Massachusetts is changing the name of its Executive Office for Elder Affairs after learning that aging adults don’t connect with the term “elder.”

While conducting research for a new name through focus groups, surveys, and conversations with older adults, caregivers, service providers, and advocacy organizations, the state said it heard that older adults often associate the term elder with someone who is at the end of their life.

Instead, residents prefer neutral terms such as “aging” and “older people,” according to a media release. Additionally, research showed older adults deeply value the ability to maintain their independence through the aging journey. From these findings, the agency developed a new name to more accurately reflect its programs and services, and better connect with eligible adults.

The new name, Executive Office of Aging & Independence, better represents the values of older adults in Massachusetts and reflects the agency’s ongoing efforts to expand its reach and ensure older people throughout Massachusetts can access needed information, services, and support through every stage of aging, the office said in its release.

The timing of the name change was chosen to be part of the celebration of Older Americans Month in May.

“The Executive Office of Elder Affairs was established more than 50 years ago and was one of the nation’s first state agencies dedicated to addressing the needs of older people,” said Governor Maura Healey. “Today, the agency has evolved to offer programs and services that support 1.7 million older residents and nearly 1 million family caregivers. Our administration is committed to meeting the changing needs of today’s older adults, and I am thrilled that this name change better reflects those that we serve.”

In addition, legislation replaces outdated language across state statutes, such as “elder,” “elderly person(s),” and “handicapped” with “older adult(s)” and “adult with a disability.” The new legislation also incorporates gender-neutral language.

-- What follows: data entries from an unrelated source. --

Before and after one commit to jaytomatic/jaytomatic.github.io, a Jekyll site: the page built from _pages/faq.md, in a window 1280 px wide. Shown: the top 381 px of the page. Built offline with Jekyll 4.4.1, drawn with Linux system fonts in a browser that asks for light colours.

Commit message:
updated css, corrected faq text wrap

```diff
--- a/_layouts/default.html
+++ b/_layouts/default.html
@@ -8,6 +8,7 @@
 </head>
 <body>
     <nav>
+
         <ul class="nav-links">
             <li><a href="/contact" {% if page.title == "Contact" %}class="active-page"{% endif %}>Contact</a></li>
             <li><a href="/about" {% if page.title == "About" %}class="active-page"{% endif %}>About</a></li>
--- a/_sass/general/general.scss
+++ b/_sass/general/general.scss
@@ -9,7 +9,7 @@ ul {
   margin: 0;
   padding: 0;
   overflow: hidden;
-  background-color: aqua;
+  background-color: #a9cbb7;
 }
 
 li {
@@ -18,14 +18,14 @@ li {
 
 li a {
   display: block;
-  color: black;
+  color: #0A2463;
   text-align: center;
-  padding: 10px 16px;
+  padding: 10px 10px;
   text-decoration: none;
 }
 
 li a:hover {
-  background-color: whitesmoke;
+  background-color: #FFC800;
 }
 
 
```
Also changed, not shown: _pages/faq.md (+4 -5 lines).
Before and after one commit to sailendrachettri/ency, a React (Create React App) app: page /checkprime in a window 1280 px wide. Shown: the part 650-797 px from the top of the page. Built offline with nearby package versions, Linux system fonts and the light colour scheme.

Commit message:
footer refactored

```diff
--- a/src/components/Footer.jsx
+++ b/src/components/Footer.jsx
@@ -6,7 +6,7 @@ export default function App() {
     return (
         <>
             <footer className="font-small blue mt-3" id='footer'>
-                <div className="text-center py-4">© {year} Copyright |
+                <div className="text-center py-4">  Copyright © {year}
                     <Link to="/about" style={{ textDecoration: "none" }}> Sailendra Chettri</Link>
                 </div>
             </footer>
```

“Our administration is committed to inclusivity and updating terminology to better reflect and respect our residents,” said Lieutenant Governor Kim Driscoll. “In renaming the agency to the Executive Office of Aging & Independence, we recognize that everyone deserves to be able to age on their own terms.”

Modernizing the agency’s name is intended to reduce stigma around growing older, to normalize aging as a natural process, and to emphasize that older people value independence and self-determination.

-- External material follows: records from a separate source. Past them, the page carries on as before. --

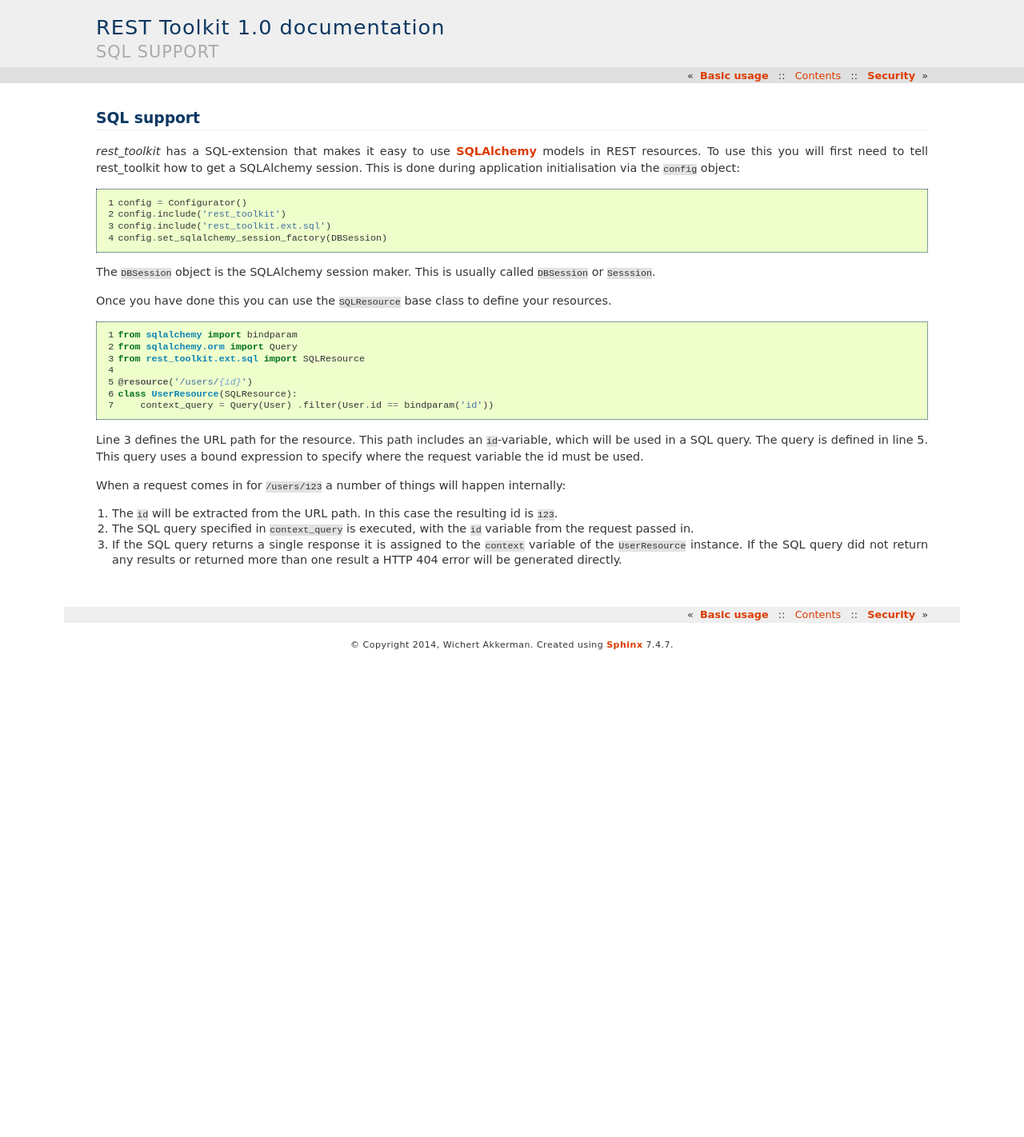
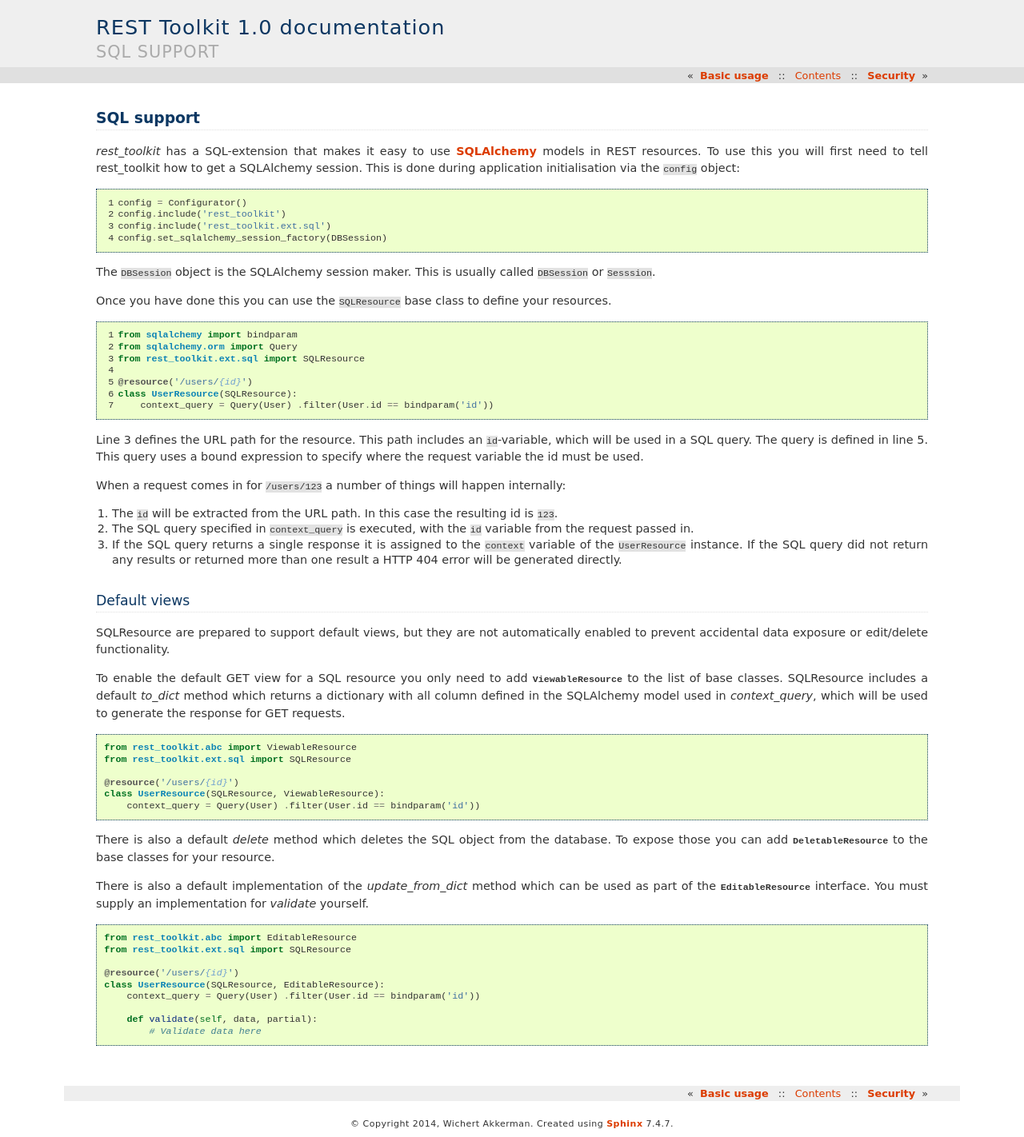
Before and after one commit to wichert/rest_toolkit, a Sphinx documentation site: the page built from doc/sql.rst, in a window 1280 px wide. Shown: the whole page at 80% size. Built offline with Sphinx 7.4.7, drawn with Linux system fonts in a browser that asks for light colours; before the commit the page ends 900 px from its top, so only the background shows below that.

Commit message:
Default views for SQLResource should not be automagic.

```diff
--- a/doc/sql.rst
+++ b/doc/sql.rst
@@ -48,3 +48,49 @@ internally:
    variable of the ``UserResource`` instance. If the SQL query did not return
    any results or returned more than one result a HTTP 404 error will be
    generated directly.
+
+
+Default views
+-------------
+
+SQLResource are prepared to support default views, but they are not
+automatically enabled to prevent accidental data exposure or edit/delete
+functionality.
+
+To enable the default GET view for a SQL resource you only need to add
+:py:class:`ViewableResource <rest_toolkit.abc.ViewableResource>` to the
+list of base classes. SQLResource includes a default `to_dict` method which
+returns a dictionary with all column defined in the SQLAlchemy model used in
+`context_query`, which will be used to generate the response for GET requests.
+
+.. code-block:: python
+
+   from rest_toolkit.abc import ViewableResource
+   from rest_toolkit.ext.sql import SQLResource
+
+   @resource('/users/{id}')
+   class UserResource(SQLResource, ViewableResource):
+       context_query = Query(User) .filter(User.id == bindparam('id'))
+
+There is also a default `delete` method which deletes the SQL object from
+the database. To expose those you can add
+:py:class:`DeletableResource <rest_toolkit.abc.DeletableResource>` to the
+base classes for your resource.
+
+There is also a default implementation of the `update_from_dict` method which
+can be used as part of the
+:py:class:`EditableResource <rest_toolkit.abc.EditableResource>` interface.
+You must supply an implementation for `validate` yourself.
+
+
+.. code-block:: python
+
+   from rest_toolkit.abc import EditableResource
+   from rest_toolkit.ext.sql import SQLResource
+
+   @resource('/users/{id}')
+   class UserResource(SQLResource, EditableResource):
+       context_query = Query(User) .filter(User.id == bindparam('id'))
+
+       def validate(self, data, partial):
+           # Validate data here
```
Also changed, not shown: doc/changes.rst (+7 -0 lines), 1 other file.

To usher in a new, more expansive, model for older adults aging in community, the agency also unveiled a new mission, vision, and tagline:

  • Mission: Together, we support aging adults to live and thrive safely and independently – how and where they want.
  • Vision: We envision a state in which every person has the tools, resources, and support they need to fully embrace the aging experience.
  • Tagline: Your partners in aging.